                I am in the Oil patch and I think you need to see the recent Speech by the Saudi Minister of Oil in Washington DC last month  indicating a major change …taking Saudir Aramco from a Regional palyer into a World Class Multi National i.e. Shell, Exxon. As well there are many important  articles ( almost identical to your themes in this months edtion of World OIl ) which are very Important in terms of Peak Oil and the impending issue relating to the competition for Oil . Most importantly please read Wildcatter , the life story of Michel Halbouty ( again the eseence of waht he said in the 1970 period is very simialr to what  you are saying now. Halbouty won all the AAPG awards and many more and was seen as the Golden Boy of Oil from 1930–1980. The point he made was we cannot rely upon Middle East Oil because we then become dependent upon there Oil versus our own Oil in North America which we need to explore more  and use wisely . I have many Oil books I could  loan to you for your research which are excellent in terms of Historical perspective. keep up the good work . Your second book will be jsut as good. best, jerry

  • JB

    Interesting analysis Jeff.

    But if OPEC or Russian cannot come up with at least another million barrels of oil per day (the Libyan hole), how long can 1 million barrels a day be drawn from oil inventories to prevent oil prices from spiking again?


    P.S: Of course there is always another way to balance the equation, i.e. through demand destruction i.e. a double dip of the Occidental World economy or some “disaster” reducing oil demand somehwere…

  • Faithfulreader100

    I agree we need to use less fuel

  • Jean

    I read your blog every week Jeff.  Very interesting. I have a question: If Saudi Arabia sees there is an oversupply of oil in Cushing and that there is enough oil in the U.S. to meet demand, wouldn’t they be inclined to diverge some of their exports from the U.S. to non-U.S. destinations (e.g. Asia)?

  • Luís Lavoura

    I wonder, why does Saudi Arabia produce eletricity from diesel?

    I mean, I think Saudi Arabia has plenty of natural gas, and I think it is more efficient to produce eletricity from gas than from diesel.

    I read Saudi Aramco had great ambitions to increase the kingdom’s natural gas production, aren’t these plans working out?

  • Jean

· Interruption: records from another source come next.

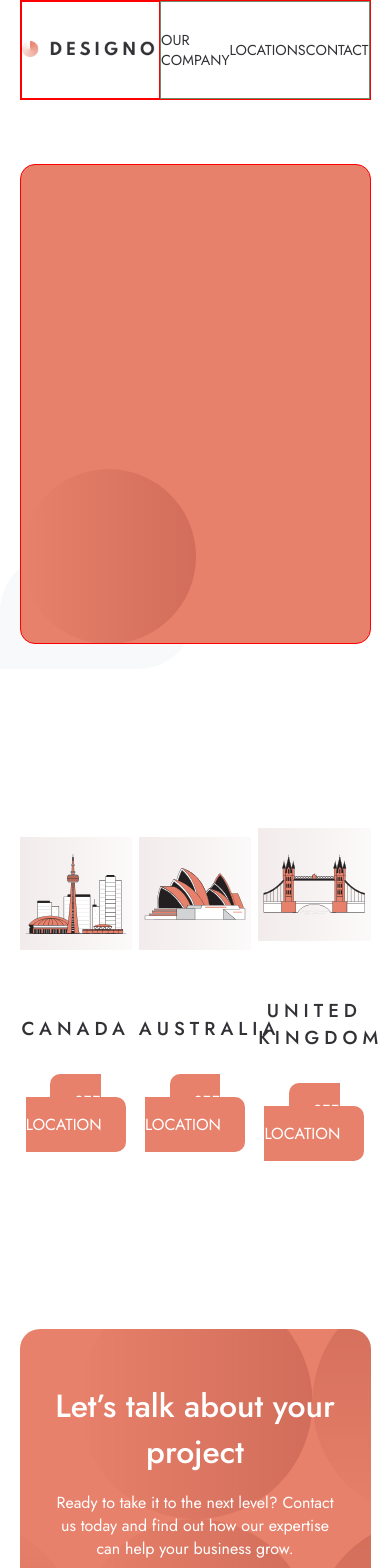
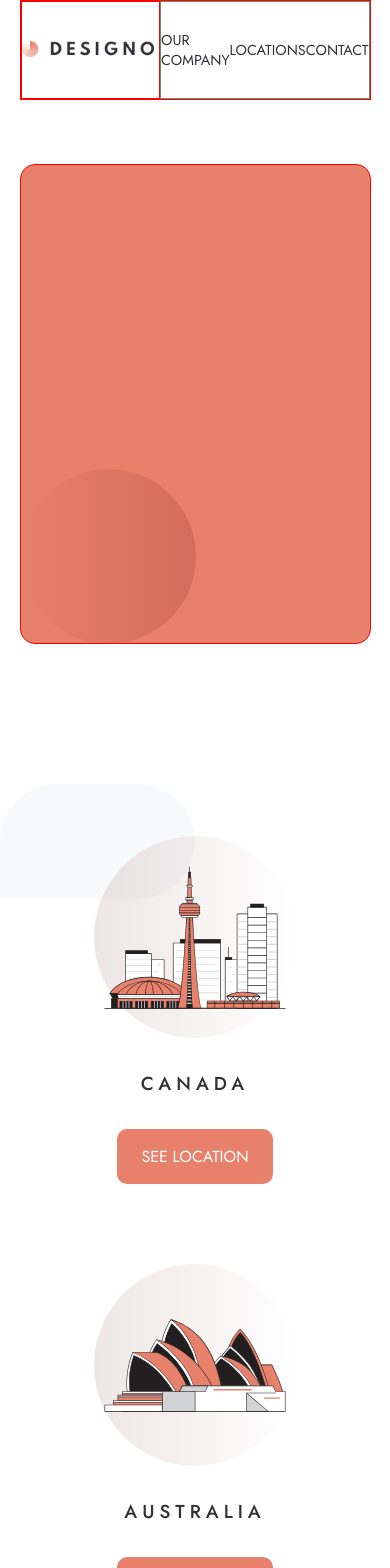
Before and after one commit to SJellen/designo, a Next.js app: page /about in a window 390 px wide. Shown: the top 1568 px of the page. Built offline with nearby package versions, Linux system fonts and the light colour scheme.

Commit message:
locationNav mq's set

```diff
--- a/styles/LocationNav.module.scss
+++ b/styles/LocationNav.module.scss
@@ -55,3 +55,17 @@
         width: 90%;
     }
 }
+
+@media only screen and (max-width: 800px) {
+    .container {
+        height: auto;
+        flex-direction: column;
+        justify-content: center;
+    }
+
+    .box {
+        width: 100%;
+        padding-bottom: 2rem;
+        margin: 2rem auto;
+    }
+}
```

    A lot of observers are talking about peak oil and it’s potentially devastating impact on the economy if renewable sources of energy don’t arrive quickly enough as a substitute.  But in my view, what matter most, is when global demand will surpass global supply and I think we are getting really close to that point (maybe are we already there in 2011!).  Global supply might still increase for a number of years to come, but if demand increases more quickly, the economic consequences will be the same as reaching peak oil….i.e. higher oil prices driving a global economic slowdown. Just for 2011, global demand is expected to increase by 1.3 mb/day and on top of that there is approx. 3.0 mb/day of global depletion, so an additional 4.3 mb/day of new capacity needs to come in production in 2011.  Will OPEC and Russia be able to fill that gap?

  • Newsie

    will the spread between Brent and WTI stay at these levels?  Does the US not import some oil from places other than Canada?  Anyone?

  • Jean

    The US imports approx. 50% of its consumption from approximately 10 countries including Canada as the #1.  The problem is that most of the oil makes its way to Cushing where there is no easy way to send it to international markets.  Interestingly, there is at least one pipeline going from the Gulf coast to Cushing that could be reversed but it does not seem to be in the interest of the major stakeholders at the moment….maybe state legislation will be enacted to bring back WTI at the international level.

  • unc

    Jeff,could not agree more with your thinking. But I am certainly interested in your opinion on natural gas and how it will in the future fit in to the energy demand and cycle-s.Looking forward to your perspective on this change of available natural gas or compressed nat gas, with respect to the price of oil on the world market ,up and coming. Unc.F.S.J. B.C. CANADA.

  • Markmotive

    Peak oil has created a new boom-bust cycle. Problem is we’re still calling it a financial crisis